Red and Yellow, Black and White

I lived the first few years of my life in Southeast D.C. I remember being 4 years old and walking with my 8-year-old sister one evening to the birthday party of her friend from school. We were the only white people in the room. Though I noticed that, I also noticed we felt welcome, particularly by the older gentleman who greeted us at the door.

I didn’t understand a couple of years later, after we moved to Cleveland, why my mother made me stop playing with the other little girl on the playground. She was just like the kids I had known back in D.C., except that my mother hadn’t been around me much in D.C. That part was different.

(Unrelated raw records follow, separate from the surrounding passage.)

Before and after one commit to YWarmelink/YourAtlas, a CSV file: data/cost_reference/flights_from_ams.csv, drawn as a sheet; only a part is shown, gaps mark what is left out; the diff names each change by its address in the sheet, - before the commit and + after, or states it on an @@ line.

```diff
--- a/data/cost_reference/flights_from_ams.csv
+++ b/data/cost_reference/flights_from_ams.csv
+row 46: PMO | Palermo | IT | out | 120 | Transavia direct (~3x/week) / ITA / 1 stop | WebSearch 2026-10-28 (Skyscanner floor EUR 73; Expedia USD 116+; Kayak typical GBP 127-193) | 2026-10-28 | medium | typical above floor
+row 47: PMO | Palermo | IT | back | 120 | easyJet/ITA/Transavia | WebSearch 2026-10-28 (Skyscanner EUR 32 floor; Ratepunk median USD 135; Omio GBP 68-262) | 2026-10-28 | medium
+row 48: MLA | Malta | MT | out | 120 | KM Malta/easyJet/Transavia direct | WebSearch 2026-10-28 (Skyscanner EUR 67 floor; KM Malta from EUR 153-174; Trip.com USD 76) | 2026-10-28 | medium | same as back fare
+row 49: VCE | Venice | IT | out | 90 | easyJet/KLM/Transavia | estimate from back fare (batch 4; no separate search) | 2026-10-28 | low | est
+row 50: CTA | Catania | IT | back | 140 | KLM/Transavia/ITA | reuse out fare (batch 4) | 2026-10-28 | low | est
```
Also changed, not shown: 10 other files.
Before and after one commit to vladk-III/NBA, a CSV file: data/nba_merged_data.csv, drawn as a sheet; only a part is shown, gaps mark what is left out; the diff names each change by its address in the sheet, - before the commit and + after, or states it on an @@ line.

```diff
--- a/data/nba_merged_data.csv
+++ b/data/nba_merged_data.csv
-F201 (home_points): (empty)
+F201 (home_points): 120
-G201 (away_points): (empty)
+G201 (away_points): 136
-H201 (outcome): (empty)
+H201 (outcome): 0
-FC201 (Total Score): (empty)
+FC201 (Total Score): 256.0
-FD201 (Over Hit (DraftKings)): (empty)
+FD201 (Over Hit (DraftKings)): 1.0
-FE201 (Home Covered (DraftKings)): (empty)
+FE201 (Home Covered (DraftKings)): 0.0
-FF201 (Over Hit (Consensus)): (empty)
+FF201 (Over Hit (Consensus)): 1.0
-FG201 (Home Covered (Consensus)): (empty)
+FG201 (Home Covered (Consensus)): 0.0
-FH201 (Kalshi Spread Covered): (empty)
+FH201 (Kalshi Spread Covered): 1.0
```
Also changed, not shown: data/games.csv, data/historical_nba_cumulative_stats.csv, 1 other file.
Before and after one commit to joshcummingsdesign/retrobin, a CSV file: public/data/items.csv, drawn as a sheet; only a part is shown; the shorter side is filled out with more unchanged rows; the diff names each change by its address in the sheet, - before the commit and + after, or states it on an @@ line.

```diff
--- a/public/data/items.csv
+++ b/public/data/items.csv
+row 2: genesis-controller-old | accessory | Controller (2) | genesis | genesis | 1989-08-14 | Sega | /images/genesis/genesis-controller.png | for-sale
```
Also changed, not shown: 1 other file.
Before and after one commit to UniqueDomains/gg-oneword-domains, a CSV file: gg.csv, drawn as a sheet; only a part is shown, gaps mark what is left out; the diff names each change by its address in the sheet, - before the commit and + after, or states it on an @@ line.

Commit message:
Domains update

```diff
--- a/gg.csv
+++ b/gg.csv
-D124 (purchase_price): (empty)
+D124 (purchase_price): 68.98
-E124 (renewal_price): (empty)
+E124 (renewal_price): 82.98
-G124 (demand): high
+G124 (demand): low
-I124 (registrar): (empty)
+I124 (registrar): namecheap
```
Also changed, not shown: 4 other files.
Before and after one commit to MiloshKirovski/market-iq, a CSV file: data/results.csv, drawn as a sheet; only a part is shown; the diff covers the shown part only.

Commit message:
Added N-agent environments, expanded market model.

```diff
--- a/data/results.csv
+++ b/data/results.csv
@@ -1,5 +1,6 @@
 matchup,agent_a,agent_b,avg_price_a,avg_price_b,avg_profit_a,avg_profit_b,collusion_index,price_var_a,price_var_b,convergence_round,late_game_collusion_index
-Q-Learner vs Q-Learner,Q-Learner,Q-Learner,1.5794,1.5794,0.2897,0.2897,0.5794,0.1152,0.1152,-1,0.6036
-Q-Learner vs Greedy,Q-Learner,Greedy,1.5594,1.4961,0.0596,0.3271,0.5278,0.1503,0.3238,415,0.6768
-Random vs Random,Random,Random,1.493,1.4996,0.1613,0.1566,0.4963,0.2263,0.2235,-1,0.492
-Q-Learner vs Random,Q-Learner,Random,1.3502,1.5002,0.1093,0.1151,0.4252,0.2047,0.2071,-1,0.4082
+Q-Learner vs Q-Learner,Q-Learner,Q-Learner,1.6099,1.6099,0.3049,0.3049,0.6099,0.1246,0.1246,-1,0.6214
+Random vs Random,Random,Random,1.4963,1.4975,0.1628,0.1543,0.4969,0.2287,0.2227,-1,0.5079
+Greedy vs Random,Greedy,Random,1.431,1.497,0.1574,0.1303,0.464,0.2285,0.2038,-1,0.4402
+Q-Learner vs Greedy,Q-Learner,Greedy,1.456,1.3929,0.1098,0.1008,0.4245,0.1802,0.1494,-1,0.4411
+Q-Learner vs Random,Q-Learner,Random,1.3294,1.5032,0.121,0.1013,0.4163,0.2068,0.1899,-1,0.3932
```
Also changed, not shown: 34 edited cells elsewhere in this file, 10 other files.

Then, as an adult, I remember being saddened week after week as we drove past the black Missionary Baptist church to attend our largely white megachurch just a block away. What a divide that one block created! Such a divide saddened and confused me then, and the increasing divide in our country saddens and confuses me today.

Red and yellow, black and white

They are precious in His sight

Jesus loves the little children of the world.

Here we were, still in the heat of the George Zimmerman verdict, when my husband and I embarked on our first cruise just an hour from where Trayvon Martin died. Never have I been more aware of heightened racial tensions in our country, which has brought grief to my heart and, no doubt, to my God.

Many black families joined us on the cruise, and a lovely family – two grown daughters and their mother – sat next to us our first two nights at dinner. I noticed the birthday crown on the younger daughter’s head. “Happy birthday!” I exclaimed.

“It’s not my birthday yet,” she explained. “It’s not till Sunday. But I’m going to celebrate it all weekend long.”

“Sunday? That’s my husband’s birthday! We’re here to celebrate his birthday and our 25th anniversary,” I explained. Both, it turns out, were celebrating Milestone Birthdays – though my husband’s milestone turned out to be a bit farther down the road.

“Where are you all from?” I later asked.

“We’re from Cleveland,” one of the sisters said.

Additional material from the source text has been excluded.